Asians processing war gratuities in White Australia

During one university vacation of nearly three months, an Indian student (a close friend) and I were employed by the defence authorities to help process the payment of war gratuities to former defence personnel. We were to transfer personal details and amounts of money due from appropriate pieces of paper to the processing form, to be approved by the audit officers for payment. Week by week, more and more students were employed in this summer vacation job, as it was obvious that this was the way to get the job done quickly. Soon my friend and I were now checking work done by the newer, temporary employees.

It was gratifying for us to be so treated. In reality, we had not expected that, in view of what happened with the office sweep for the Melbourne Cup, which was run shortly after we commenced work. The Cup is a race conducted early in November. It is one of a number of races held that day. It has been described as the longest race held in Australia, with the most able horses so handicapped by weights as to give the least able an even chance. However that may be, when that race is run, Melbourne comes to a halt. In my experience, the public service everywhere else also comes to a halt.

The week we started work with this office, my friend and I were invited to buy tickets in the sweep – which was quite large. We bought three tickets – including one for my friend’s Aussie wife. Guess who walked off with the three prizes! Some of the staff would not talk to us for days. At the end of our period of employment, my friend and I were processing four to five hundred payments per day each.

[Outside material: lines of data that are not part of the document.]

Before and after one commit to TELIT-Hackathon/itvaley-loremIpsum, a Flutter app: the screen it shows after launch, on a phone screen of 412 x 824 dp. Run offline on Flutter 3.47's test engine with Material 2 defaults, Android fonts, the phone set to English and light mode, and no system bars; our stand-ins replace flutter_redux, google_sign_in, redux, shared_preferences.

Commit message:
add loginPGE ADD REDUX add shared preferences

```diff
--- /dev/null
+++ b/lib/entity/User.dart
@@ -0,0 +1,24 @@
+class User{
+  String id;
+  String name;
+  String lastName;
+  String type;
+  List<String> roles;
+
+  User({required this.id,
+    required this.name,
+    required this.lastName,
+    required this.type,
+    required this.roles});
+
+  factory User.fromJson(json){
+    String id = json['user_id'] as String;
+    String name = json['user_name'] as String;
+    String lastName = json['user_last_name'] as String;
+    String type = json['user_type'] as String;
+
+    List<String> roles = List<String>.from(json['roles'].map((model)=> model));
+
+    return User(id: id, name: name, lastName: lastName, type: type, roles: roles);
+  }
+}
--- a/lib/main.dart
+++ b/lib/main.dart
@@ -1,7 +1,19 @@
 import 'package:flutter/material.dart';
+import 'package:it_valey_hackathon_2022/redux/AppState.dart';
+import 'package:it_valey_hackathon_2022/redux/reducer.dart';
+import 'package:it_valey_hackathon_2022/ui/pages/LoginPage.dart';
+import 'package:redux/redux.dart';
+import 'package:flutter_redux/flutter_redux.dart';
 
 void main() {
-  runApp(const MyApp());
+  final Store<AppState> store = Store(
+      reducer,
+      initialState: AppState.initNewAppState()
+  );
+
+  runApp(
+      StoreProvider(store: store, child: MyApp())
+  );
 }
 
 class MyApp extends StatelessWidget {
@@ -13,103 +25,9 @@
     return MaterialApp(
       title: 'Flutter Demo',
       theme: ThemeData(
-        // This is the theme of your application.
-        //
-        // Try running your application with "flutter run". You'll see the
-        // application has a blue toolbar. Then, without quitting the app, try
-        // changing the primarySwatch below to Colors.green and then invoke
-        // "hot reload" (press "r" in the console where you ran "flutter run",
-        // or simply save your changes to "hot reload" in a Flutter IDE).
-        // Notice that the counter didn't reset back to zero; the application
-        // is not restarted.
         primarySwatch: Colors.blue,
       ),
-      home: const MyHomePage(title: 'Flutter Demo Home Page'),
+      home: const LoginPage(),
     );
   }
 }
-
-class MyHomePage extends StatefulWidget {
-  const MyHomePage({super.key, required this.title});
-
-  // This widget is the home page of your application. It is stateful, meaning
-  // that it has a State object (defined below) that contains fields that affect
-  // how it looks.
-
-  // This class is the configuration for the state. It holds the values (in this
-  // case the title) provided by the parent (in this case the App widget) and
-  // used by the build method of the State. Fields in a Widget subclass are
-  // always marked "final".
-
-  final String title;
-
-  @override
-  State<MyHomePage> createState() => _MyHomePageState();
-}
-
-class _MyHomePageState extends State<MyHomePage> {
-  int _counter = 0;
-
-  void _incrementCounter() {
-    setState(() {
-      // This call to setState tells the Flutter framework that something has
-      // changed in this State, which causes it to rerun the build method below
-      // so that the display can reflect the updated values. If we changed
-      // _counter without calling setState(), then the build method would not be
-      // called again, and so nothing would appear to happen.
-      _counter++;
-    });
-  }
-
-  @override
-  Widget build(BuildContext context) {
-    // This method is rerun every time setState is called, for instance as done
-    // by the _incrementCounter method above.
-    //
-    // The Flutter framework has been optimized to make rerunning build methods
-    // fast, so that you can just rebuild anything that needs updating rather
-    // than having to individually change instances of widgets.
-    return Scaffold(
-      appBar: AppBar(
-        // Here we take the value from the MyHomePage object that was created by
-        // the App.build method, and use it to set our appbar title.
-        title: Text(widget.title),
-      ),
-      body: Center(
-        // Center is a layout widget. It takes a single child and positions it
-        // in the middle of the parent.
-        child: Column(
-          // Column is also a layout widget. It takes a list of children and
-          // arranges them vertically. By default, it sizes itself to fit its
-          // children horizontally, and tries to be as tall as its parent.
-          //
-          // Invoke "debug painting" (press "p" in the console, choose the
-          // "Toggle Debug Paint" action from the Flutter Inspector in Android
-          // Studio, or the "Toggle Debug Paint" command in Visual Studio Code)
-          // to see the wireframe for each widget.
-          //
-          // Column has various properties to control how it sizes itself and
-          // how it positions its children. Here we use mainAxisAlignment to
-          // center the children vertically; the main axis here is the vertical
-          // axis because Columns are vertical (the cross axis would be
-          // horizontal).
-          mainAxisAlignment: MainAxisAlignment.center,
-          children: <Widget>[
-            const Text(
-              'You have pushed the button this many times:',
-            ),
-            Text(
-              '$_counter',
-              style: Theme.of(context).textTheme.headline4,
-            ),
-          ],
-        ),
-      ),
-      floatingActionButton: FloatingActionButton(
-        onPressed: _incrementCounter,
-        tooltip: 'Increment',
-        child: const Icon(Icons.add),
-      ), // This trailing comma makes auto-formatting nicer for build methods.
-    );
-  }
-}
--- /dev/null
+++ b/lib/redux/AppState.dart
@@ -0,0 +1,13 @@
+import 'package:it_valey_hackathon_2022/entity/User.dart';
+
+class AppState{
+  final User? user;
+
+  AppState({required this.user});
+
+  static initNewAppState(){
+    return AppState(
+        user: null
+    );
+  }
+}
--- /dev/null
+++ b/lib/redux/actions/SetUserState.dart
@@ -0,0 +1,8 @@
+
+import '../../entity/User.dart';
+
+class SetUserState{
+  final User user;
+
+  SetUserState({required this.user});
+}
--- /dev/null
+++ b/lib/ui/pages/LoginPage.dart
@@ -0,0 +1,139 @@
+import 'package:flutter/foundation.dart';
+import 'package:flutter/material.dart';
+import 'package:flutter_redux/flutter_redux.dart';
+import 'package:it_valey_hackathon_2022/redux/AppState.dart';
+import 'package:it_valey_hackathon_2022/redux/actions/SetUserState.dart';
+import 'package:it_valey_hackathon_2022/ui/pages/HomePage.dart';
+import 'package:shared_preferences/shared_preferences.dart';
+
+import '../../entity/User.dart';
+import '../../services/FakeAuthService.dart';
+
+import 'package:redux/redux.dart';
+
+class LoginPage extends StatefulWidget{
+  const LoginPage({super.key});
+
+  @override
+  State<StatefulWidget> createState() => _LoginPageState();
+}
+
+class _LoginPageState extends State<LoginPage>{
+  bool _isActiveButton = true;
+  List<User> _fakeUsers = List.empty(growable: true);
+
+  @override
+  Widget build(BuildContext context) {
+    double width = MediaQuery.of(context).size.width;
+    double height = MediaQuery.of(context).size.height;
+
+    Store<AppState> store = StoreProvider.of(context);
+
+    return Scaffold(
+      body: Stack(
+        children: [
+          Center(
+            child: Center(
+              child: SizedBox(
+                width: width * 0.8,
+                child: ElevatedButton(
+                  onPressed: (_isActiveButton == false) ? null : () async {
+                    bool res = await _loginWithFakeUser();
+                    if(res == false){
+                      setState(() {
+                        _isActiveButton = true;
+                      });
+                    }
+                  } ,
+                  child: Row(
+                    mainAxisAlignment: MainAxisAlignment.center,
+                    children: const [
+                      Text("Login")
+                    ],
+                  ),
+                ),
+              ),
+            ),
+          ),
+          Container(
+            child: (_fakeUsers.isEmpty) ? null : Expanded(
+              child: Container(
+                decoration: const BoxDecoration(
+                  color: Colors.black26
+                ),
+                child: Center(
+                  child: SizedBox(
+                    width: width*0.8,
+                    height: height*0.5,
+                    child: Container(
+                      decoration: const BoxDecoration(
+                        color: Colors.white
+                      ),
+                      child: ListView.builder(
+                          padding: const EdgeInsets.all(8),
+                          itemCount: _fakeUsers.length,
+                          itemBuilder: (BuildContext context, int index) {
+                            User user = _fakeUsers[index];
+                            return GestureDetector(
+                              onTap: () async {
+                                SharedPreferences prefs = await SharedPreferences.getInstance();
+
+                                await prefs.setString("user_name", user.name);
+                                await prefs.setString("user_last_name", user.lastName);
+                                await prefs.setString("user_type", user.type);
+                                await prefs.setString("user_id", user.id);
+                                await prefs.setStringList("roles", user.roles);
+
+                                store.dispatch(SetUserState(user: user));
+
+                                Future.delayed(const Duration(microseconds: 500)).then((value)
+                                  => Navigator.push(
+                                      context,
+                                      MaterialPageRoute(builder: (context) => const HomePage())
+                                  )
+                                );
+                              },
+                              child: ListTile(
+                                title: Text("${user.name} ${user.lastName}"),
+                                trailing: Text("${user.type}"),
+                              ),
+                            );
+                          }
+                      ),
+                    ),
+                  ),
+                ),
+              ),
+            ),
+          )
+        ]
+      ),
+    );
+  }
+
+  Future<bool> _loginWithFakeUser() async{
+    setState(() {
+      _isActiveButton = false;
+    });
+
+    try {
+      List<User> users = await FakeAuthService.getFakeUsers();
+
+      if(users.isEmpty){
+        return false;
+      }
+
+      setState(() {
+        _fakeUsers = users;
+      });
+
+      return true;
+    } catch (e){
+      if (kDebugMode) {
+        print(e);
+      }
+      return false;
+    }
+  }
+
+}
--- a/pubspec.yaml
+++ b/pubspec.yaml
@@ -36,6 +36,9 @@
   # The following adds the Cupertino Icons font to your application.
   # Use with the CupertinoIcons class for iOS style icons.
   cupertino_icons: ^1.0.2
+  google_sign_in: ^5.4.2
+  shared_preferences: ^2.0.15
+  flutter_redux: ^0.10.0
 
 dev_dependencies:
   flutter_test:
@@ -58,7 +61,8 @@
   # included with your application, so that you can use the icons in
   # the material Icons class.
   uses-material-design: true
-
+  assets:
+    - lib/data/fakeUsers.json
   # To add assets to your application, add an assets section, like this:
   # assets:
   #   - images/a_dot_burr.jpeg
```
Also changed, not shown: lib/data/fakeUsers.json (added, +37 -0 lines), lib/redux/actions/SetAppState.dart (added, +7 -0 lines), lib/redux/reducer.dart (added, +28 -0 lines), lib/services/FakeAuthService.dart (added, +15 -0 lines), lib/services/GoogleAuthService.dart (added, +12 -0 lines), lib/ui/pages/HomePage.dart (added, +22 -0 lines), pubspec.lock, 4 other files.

Looking back, I realise that we must have been ridiculously efficient. I doubt if full-time government servants would ever achieve that level of output. They would be preoccupied with process and not necessarily on outcomes. They had no incentive to increase productivity, whereas my friend and I were bored. Indeed, I learnt many years later how some (backed by their union) worked to a “darg”, i.e. a specified number of tasks per week, a target set by each individual. The managers had no say.

Later … I worked in another office with many part-time students. Most of us worked a full day, as we had to support ourselves. Within a short time, I was made a supervisor. The laziest workers I supervised were two priests, working in-between theology courses. I caught both cheating in the first week; they were reading books hidden under a pile of papers. Some role models they were going to be.

My fellow workers were studying a range of courses – from anthropology to theology; we solved legal problems, analysed theories in psychology, economics and ancient history, for their plausibility and relevance. We talked about the usefulness of the structure and content of medical education.

One of my colleagues, a very loquacious fellow, subsequently became an eminent politician; another, a successful lawyer. I befriended and corresponded with one of the priests for a couple of years. Another worker, a lay preacher and schoolteacher, had trouble with my Hindu philosophy being combined with the need to analyse everything, including his theology.

A student of anthropology and history was learning to be a full-time military officer – he was sufficiently a thug (but an educated one) to succeed in his chosen profession. Another student studied art and philosophy, buying art books each pay-day; we perused these before he could take them home. These fellow workers offered a tremendous insight into the workings of Australian society. After all, this was not the usual workplace.

(These extracts from my first memoir ‘Destiny Will Out’ now remind me of very interesting times – although my personal life was precarious – and of some young men who had great futures to fill. That I was so efficient, and clearly seen as reliable, was a wonderful psychological boost. I may have been sent to Australia not just to lend much-needed colour!)